“However, we want to do something more, like some amazing authors before us – Simon Njami, Blaise N’Djehoya – have intuition. Their “Black Parisian” feathers express a black African presence in France… American style, in a way.I had to grow up a bit to finally rediscover Hampâté Bâ. Life and Teachings of Tierno Bokar, in particular, talking to the teacher that I am. I found there the text of a man who did not speak about himself but returned to the life of another and worshiped him. In other words, this famous Hampâté Bâ who has concentrated so much my anger is not the author but the humble bearer of the teachings of his religious master, Tierno Bokar. The iconoclast I am restored thanks to this book with the idea of a transmission of tradition. Now, I always teach at Hampâté Bâ. It pushed me to self-criticism and marked my entry into adulthood. »
Day of silence in Tangier, by Tahar Ben Jelloun
For its temporary suspension. “Tahar Ben Jelloun is the prolix author of a long and deep work that I admire as much for poetry as for romantic fiction and… graphic production – because we don’t know, but he is also a painter. He also worked as a sociologist, especially among the chibanis, the ancient emigrants from the Maghreb. I pointed out the wonderful book that resulted from it, The Highest Solitude, where we see chibanis living in the only country where they really belong: the land of imagination. I also teach The Sand Child and The Sacred Nighta diptych that won him the Goncourt.
“All these books are his great organs. But I really like this little sonata – I should say this nocturne – which is Day of silence in Tangier. This book tells the last days of an old man’s existence, his prayers, his silence, his meditation, the suspended time. Everything depends on this relationship between a person – the author – and this father who is dying … I like this novel that does not move mechanically, on the border of the story; this is a book where not much happens and where there is great tenderness. »
African lion, by Amin Maalouf
For the dimension it gives the continent. “Amin Maalouf is a Lebanese writer who has long been a journalist in Young Africa. In my opinion, by being a novelist, he kept the sense of topicality and the rhythm useful in the narrative, as well as, in the background, the ever-burning landscape that is the Middle East. In all this, he adds the center of the story and this is how he writes African lion, a kind of “good historical report”. I like that he is interested in dramaturgy: for him, writing is not limited to aesthetic research, he wants to reach his reader’s heart. And he achieved it as a great craftsman.
“His Leon the African is a Berber from Andalusia with a romantic life to perfection.
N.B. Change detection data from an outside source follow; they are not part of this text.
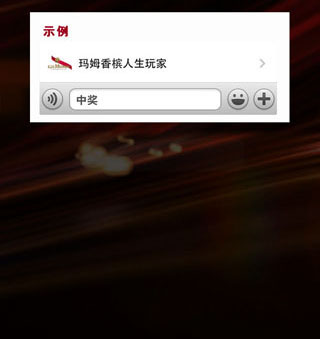
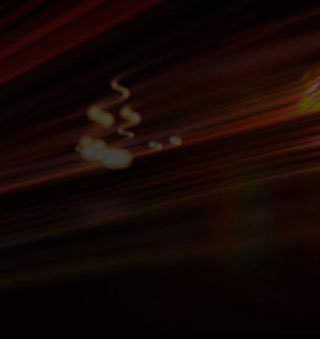
全屏100%

diff --git a/src/提交结果.htm b/src/提交结果.htm
@@ -24,9 +24,9 @@
 
 
 
-<div id="swap_9363" class="e-wrap template-style-10" style="background:url() center no-repeat; background-size: 100% 100%;">
-<div align="center" style="background:url(indeximg/topcg.jpg) center no-repeat;width:320px;height:278px; z-index:1"></div>
-  <div class="e-sect rich-text" style="background:url(indeximg/bgcg.jpg) center no-repeat; background-size: 100% 100%; height:319px;">
+<div id="swap_9363" class="e-wrap template-style-10" style="background:url() center no-repeat; background-size: 100% 100%;z-index:1">
+<div align="center" style="background:url(indeximg/topcg.jpg) center no-repeat; background-size: 100% 100%;"><img src="indeximg/topcg.jpg" width="100%"  /></div>
+  <div class="e-sect rich-text" style="background:url(indeximg/bgcg.jpg) center no-repeat; background-size: 100% 100%; height:80%;">
     <div class="e-widget-box">
       <div class="e-widget-title" style="display:none;"></div>
       <div class="e-widget-content">
@@ -34,26 +34,22 @@
 	  
 	  
         <p style="text-align:center;"> </p>
-        <table width="286" border="0" align="center" cellpadding="0" cellspacing="5">
+        <table width="100%" border="0" align="center" cellpadding="0" cellspacing="5">
           <tr>
             <td width="123"><div align="center"></div></td>
             <td width="152">&nbsp;</td>
           </tr>
           <tr>
-            <td height="26" colspan="2">&nbsp;</td>
+            <td colspan="2"><div align="center"><img src="indeximg/sr.jpg" width="90%" /></div></td>
           </tr>
-          <tr>
-            <td height="59" colspan="2">&nbsp;</td>
-          </tr>
+          
           <tr>
             <td colspan="2">
               <div align="center"></div>
 		<div id="sharemcover" onClick="document.getElementById('sharemcover').style.display='';" style=" display:none"><img src="images/MgnnofmleM.png"></div>
 	<div class="sendBtn-box"> 
 			  <div align="center"><a class="sendBtn" onClick="document.getElementById('sharemcover').style.display='block';"><img src="indeximg/yq.png" width="163" height="32" /></a></div>
-	</div>		  
-			  
-		    </td>
+	</div>		    </td>
           </tr>
         </table>
         <p></p>

diff --git a/src/css/lanrenzhijia.css b/src/css/lanrenzhijia.css
@@ -6,11 +6,11 @@
 .v02{background-position:0 -16px;}
 
 
-.vtitle{height:55px;background:url(../images/ban.png) no-repeat;line-height:35px;border-bottom:1px solid #ccb6a9;margin-top:0px;text-align:center;font-size:25px;color:#F8E6B8;font-family:"\5FAE\8F6F\96C5\9ED1";cursor:pointer;}
+.vtitle{height:55px;background:url(../images/ban.png) no-repeat;background-size: 100% 100%;line-height:35px;border-bottom:1px solid #ccb6a9;margin-top:0px;text-align:center;font-size:25px;color:#F8E6B8;font-family:"\5FAE\8F6F\96C5\9ED1";cursor:pointer;}
 .vtitle em{margin:10px 10px 0 0;}
 
 
 .vconlist{ width:100%;}
-.vconlist li a{height:30px;line-height:30px;text-align:center;display:block;font-size:18px;color:#866f67;font-size:25px;background:url(../pic/bv.jpg) no-repeat;font-family:"\5FAE\8F6F\96C5\9ED1";}
-.vconlist li.select a,.vconlist li a:hover{color:#ed4948;text-decoration:none;font-size:25px;background:url(../pic/bv1.jpg) no-repeat;}
+.vconlist li a{height:30px;line-height:30px;text-align:center;display:block;font-size:18px;color:#866f67;font-size:25px;background:url(../pic/bv.jpg) no-repeat;background-size: 100% 100%;font-family:"\5FAE\8F6F\96C5\9ED1";}
+.vconlist li.select a,.vconlist li a:hover{color:#ed4948;text-decoration:none;font-size:25px;background:url(../pic/bv1.jpg) no-repeat;background-size: 100% 100%;}
 /* */

diff --git a/src/输入手机号码.html b/src/输入手机号码.html
@@ -23,7 +23,7 @@
 
 
 
-<div align="center"><img src="pic/toppic.jpg" style="width:320px;height:73px;" width="320" height="73" border="0" hspace="0" vspace="0" />
+<div align="center"><img src="pic/toppic.jpg" width="100%"  border="0" hspace="0" vspace="0" />
   
 </div>
 <div id="swap_9363" class="e-wrap template-style-10" style="background:url() center no-repeat; background-size: 100% 100%;">

diff --git a/src/输入联系地址.html b/src/输入联系地址.html
@@ -24,7 +24,7 @@
 
 
 
-<div align="center"><img src="pic/toppic.jpg" style="width:320px;height:73px;" width="320" height="73" border="0" hspace="0" vspace="0" />
+<div align="center"><img src="pic/toppic.jpg" width="100%"  border="0" hspace="0" vspace="0" />
   
 </div>
 <div id="swap_9363" class="e-wrap template-style-10" style="background:url() center no-repeat; background-size: 100% 100%;">

diff --git a/src/css/module.css b/src/css/module.css
@@ -78,12 +78,12 @@ body {
 }
 @media screen and (min-width: 513px) {
 body {
-	width: 320px !important;
+	width: 100% !important;
 	margin: auto;
 }
 .e-top {
-	left: 50% !important;
-	width: 320px !important;
+	left: 0% !important;
+	width: 100%px !important;
 	margin-left: -160px !important;
 }
 }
He is at the same time a surveyor, a discoverer, an adventurer larger than life, in short, he totally charms us . I know that this novel expands the idea that we have of Africa: it is not only a physical continent, population and a diaspora, but a world without borders, an imaginary where the adventure, the movement, the picaresque, a continent full. with a thousand and one stories and marked by a lot of history. »